NEWS | June 12, 2013

Twenty years of C-17s at JB Charleston

By Senior Airman Jared Trimarchi Joint Base Charleston Public Affairs

June 14, 2013, marks the 20th anniversary of the delivery of the first C-17 Globemaster III to then Charleston Air Force Base and the U.S. Air Force.

'The Spirit of Charleston,' tail number 89-1192, landed at Charleston AFB at approximately 10:45 a.m. June 14, 1993, and was piloted by Gen. Merrill McPeak, the Chief of Staff of the Air Force at the time. Approximately 2,000 people witnessed the historical event, including South Carolina's senators, congressmen, service members and local residents.

The aircraft was delivered to the first C-17 squadron, the 17th Airlift Squadron. The squadron was declared operationally ready Jan. 17, 1995.

"Today, JB Charleston's C-17s have revolutionized the way cargo and passengers are transported throughout the world," said Stan Gohl, 437th Airlift Wing historian. "The C-17 is capable of rapid strategic deliveries to main operating bases or directly to forward operating bases in the area of responsibility.

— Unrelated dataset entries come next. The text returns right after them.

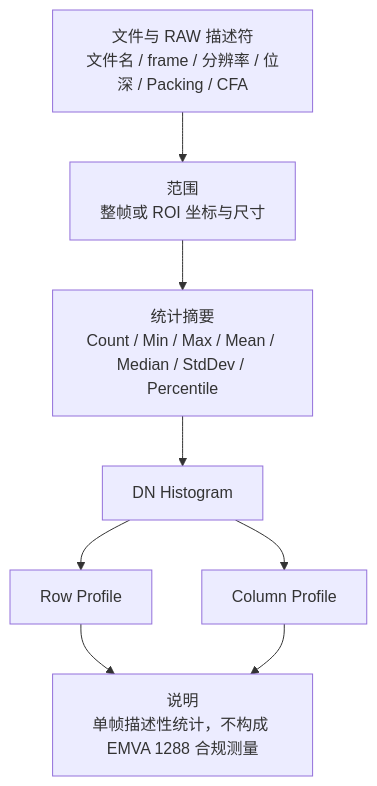
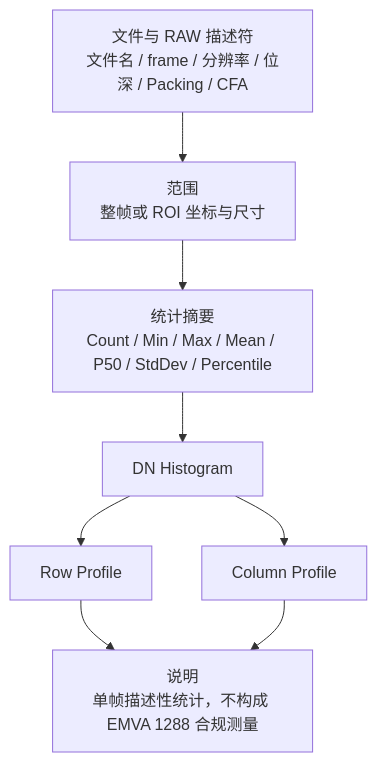
Before and after one commit to woooooooooolf/eRAW: the fifth of 5 diagrams in docs/IMAGE_STATISTICS.md, drawn with Mermaid. The commit also changed other lines of this file and 10 other files, not shown here.

````diff
--- a/docs/IMAGE_STATISTICS.md
+++ b/docs/IMAGE_STATISTICS.md
@@ -468,17 +468,17 @@
 ```mermaid
 flowchart TB
     META["文件与 RAW 描述符<br/>文件名 / frame / 分辨率 / 位深 / Packing / CFA"]
     ROI["范围<br/>整帧或 ROI 坐标与尺寸"]
-    SUMMARY["统计摘要<br/>Count / Min / Max / Mean / Median / StdDev / Percentile"]
+    SUMMARY["统计摘要<br/>Count / Min / Max / Mean / P50 / StdDev / Percentile"]
     HIST["DN Histogram"]
     ROW["Row Profile"]
     COL["Column Profile"]
     NOTE["说明<br/>单帧描述性统计，不构成 EMVA 1288 合规测量"]
 
     META --> ROI --> SUMMARY
     SUMMARY --> HIST
     HIST --> ROW
     HIST --> COL
     ROW --> NOTE
     COL --> NOTE
 ```
````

"The aircraft can perform tactical airlift and airdrop missions and can also transport litters and ambulatory patients during aeromedical evacuations," he said.

The C-17s replaced the older C-141s, which operated from 1966 to 2000.

"Due to threats to the U.S. in recent years, the size and weight of U.S.-mechanized firepower and equipment have grown in response to the improved capabilities of potential adversaries," said Gohl. "This trend has increased air mobility requirements and the C-17 meets the Air Force's needs."

Before C-17s, C-141s carried cargo, supplies or troops, but the aircraft needed to land in a structured air field with a long runway, usually far away from hostile environments. The C-17 was designed to land in austere airfields and can take off and land on runways as short as 3,500 feet and 90 feet wide.

"The C-17's capability to land on dirt runways in hostile locations has cut out an extra step in transporting equipment and personnel," Gohl said. "C-17s save the Air Force man-hours and expenses by cutting out the cost of unloading and loading supplies multiple times."

The first flight for the C-17 occurred Sept. 15, 1991, almost two years before the delivery of the first operational aircraft to the Air Force.

"Since then, the C-17 has participated in almost every American contingency and humanitarian operation," Gohl said.

According to Boeing's website, the C-17 has broken 33 world records including payload altitude, time to climb and short takeoff and landing marks.

"During the past 20 years, the men and women who fly and maintain C-17s have amassed an impressive list of accomplishments," Gohl said. "In 2006, while the 17th AS was deployed as the 816th Expeditionary Airlift Squadron, they set four world records; number of drop zones, airdrops, sorties in a month and number of time definite delivery of passengers."

"On March 20, 2006, the C-17 airframe achieved its one-millionth flying hour during an evacuation mission in Iraq. On Dec. 21, 2006, members of Charleston AFB flew a world record, setting the largest formation flight from a single base; 20 C-17s in a single formation."

The maximum payload capacity of the C-17 is 170,900 pounds and it has an approximate cruise speed of 450 knots. The C-17 measures 174 feet long with a wingspan of 169 feet, 10 inches.

"The aircraft is operated by a crew of three; pilot, copilot and loadmaster, reducing manpower requirements, risk exposure and long-term operating cost," said Gohl.

The base received another C-17 in May and is scheduled to receive the final C-17 to roll off the Boeing assembly line for the Air Force later this year. The first C-17, The Spirit of Charleston, is still assigned here.

"Even though the C-17 is 20 years old, we will continue to see them in the air for many years to come," Gohl concluded.

General Characteristics of a C-17
Primary function: Cargo and troop transport
Prime Contractor: Boeing Company
Power Plant: Four Pratt and Whitney F117-PW-100 turbofan engines
Thrust: 40,440 pounds, each engine
Wingspan: 169 feet 10 inches
Length: 174 feet
Height: 55 feet one inch
Cargo compartment: Length 88 feet, width 18 feet, height 12 feet 4 inches
Speed: 450 knots at 28,000 feet
Service ceiling: 45,000 feet at cruising speed
Range: Global with in-flight refueling
Crew: Three
Maximum peacetime takeoff weight: 585,000 pounds
Load: 102 troops, 36 litter and five ambulatory patients and attendants, 170,900 pounds of cargo
Unit cost: $202.3 million
Date deployed: June 1993